DATA EXTRACTS:
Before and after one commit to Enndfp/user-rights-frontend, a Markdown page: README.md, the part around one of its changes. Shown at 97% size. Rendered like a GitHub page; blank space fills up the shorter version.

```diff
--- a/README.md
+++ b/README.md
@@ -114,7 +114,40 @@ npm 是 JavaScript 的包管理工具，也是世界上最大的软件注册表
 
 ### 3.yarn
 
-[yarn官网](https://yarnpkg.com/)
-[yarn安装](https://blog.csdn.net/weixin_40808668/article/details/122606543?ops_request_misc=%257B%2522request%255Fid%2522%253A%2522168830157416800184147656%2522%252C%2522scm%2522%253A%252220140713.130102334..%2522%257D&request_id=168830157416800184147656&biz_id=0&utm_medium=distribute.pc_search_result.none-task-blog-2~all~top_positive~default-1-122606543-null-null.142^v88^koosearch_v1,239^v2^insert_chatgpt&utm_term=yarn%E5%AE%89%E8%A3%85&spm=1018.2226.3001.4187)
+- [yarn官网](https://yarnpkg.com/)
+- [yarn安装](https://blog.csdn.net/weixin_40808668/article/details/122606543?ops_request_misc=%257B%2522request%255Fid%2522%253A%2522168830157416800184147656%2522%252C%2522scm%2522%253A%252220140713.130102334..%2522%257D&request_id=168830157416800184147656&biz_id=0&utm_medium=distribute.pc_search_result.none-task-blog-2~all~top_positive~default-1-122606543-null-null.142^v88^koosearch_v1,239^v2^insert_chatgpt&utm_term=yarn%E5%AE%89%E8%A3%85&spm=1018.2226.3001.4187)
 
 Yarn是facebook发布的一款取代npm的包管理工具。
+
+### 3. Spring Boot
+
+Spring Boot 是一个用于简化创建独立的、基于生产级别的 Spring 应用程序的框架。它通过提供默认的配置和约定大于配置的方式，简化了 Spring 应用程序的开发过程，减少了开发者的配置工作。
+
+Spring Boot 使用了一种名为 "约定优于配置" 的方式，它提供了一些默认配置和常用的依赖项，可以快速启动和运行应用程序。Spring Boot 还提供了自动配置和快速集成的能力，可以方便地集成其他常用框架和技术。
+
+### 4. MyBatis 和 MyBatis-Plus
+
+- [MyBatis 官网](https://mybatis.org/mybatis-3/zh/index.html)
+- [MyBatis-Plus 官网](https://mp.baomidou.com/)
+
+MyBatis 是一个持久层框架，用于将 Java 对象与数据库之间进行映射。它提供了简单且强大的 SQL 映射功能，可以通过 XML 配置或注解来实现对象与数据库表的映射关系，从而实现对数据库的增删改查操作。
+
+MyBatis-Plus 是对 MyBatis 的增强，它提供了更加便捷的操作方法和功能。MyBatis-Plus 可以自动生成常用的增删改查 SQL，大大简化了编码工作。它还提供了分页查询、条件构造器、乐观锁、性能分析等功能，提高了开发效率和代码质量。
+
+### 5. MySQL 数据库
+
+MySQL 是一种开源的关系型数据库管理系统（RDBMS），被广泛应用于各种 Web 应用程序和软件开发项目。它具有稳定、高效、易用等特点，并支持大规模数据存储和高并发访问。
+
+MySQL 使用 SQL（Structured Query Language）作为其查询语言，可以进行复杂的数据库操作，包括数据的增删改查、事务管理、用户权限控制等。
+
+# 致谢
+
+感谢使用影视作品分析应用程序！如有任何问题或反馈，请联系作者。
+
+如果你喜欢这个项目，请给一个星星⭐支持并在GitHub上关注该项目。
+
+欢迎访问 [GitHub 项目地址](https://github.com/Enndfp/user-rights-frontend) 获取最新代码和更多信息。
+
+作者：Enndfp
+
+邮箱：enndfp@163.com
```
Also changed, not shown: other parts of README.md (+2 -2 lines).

PROBLEM DETAILS: The data above must be reproduced in full, exactly as given.

EXERCISE OUTPUT:
Before and after one commit to Enndfp/user-rights-frontend, a Markdown page: README.md, the part around one of its changes. Shown at 97% size. Rendered like a GitHub page; blank space fills up the shorter version.

```diff
--- a/README.md
+++ b/README.md
@@ -114,7 +114,40 @@ npm 是 JavaScript 的包管理工具，也是世界上最大的软件注册表
 
 ### 3.yarn
 
-[yarn官网](https://yarnpkg.com/)
-[yarn安装](https://blog.csdn.net/weixin_40808668/article/details/122606543?ops_request_misc=%257B%2522request%255Fid%2522%253A%2522168830157416800184147656%2522%252C%2522scm%2522%253A%252220140713.130102334..%2522%257D&request_id=168830157416800184147656&biz_id=0&utm_medium=distribute.pc_search_result.none-task-blog-2~all~top_positive~default-1-122606543-null-null.142^v88^koosearch_v1,239^v2^insert_chatgpt&utm_term=yarn%E5%AE%89%E8%A3%85&spm=1018.2226.3001.4187)
+- [yarn官网](https://yarnpkg.com/)
+- [yarn安装](https://blog.csdn.net/weixin_40808668/article/details/122606543?ops_request_misc=%257B%2522request%255Fid%2522%253A%2522168830157416800184147656%2522%252C%2522scm%2522%253A%252220140713.130102334..%2522%257D&request_id=168830157416800184147656&biz_id=0&utm_medium=distribute.pc_search_result.none-task-blog-2~all~top_positive~default-1-122606543-null-null.142^v88^koosearch_v1,239^v2^insert_chatgpt&utm_term=yarn%E5%AE%89%E8%A3%85&spm=1018.2226.3001.4187)
 
 Yarn是facebook发布的一款取代npm的包管理工具。
+
+### 3. Spring Boot
+
+Spring Boot 是一个用于简化创建独立的、基于生产级别的 Spring 应用程序的框架。它通过提供默认的配置和约定大于配置的方式，简化了 Spring 应用程序的开发过程，减少了开发者的配置工作。
+
+Spring Boot 使用了一种名为 "约定优于配置" 的方式，它提供了一些默认配置和常用的依赖项，可以快速启动和运行应用程序。Spring Boot 还提供了自动配置和快速集成的能力，可以方便地集成其他常用框架和技术。
+
+### 4. MyBatis 和 MyBatis-Plus
+
+- [MyBatis 官网](https://mybatis.org/mybatis-3/zh/index.html)
+- [MyBatis-Plus 官网](https://mp.baomidou.com/)
+
+MyBatis 是一个持久层框架，用于将 Java 对象与数据库之间进行映射。它提供了简单且强大的 SQL 映射功能，可以通过 XML 配置或注解来实现对象与数据库表的映射关系，从而实现对数据库的增删改查操作。
+
+MyBatis-Plus 是对 MyBatis 的增强，它提供了更加便捷的操作方法和功能。MyBatis-Plus 可以自动生成常用的增删改查 SQL，大大简化了编码工作。它还提供了分页查询、条件构造器、乐观锁、性能分析等功能，提高了开发效率和代码质量。
+
+### 5. MySQL 数据库
+
+MySQL 是一种开源的关系型数据库管理系统（RDBMS），被广泛应用于各种 Web 应用程序和软件开发项目。它具有稳定、高效、易用等特点，并支持大规模数据存储和高并发访问。
+
+MySQL 使用 SQL（Structured Query Language）作为其查询语言，可以进行复杂的数据库操作，包括数据的增删改查、事务管理、用户权限控制等。
+
+# 致谢
+
+感谢使用影视作品分析应用程序！如有任何问题或反馈，请联系作者。
+
+如果你喜欢这个项目，请给一个星星⭐支持并在GitHub上关注该项目。
+
+欢迎访问 [GitHub 项目地址](https://github.com/Enndfp/user-rights-frontend) 获取最新代码和更多信息。
+
+作者：Enndfp
+
+邮箱：enndfp@163.com
```
Also changed, not shown: other parts of README.md (+2 -2 lines).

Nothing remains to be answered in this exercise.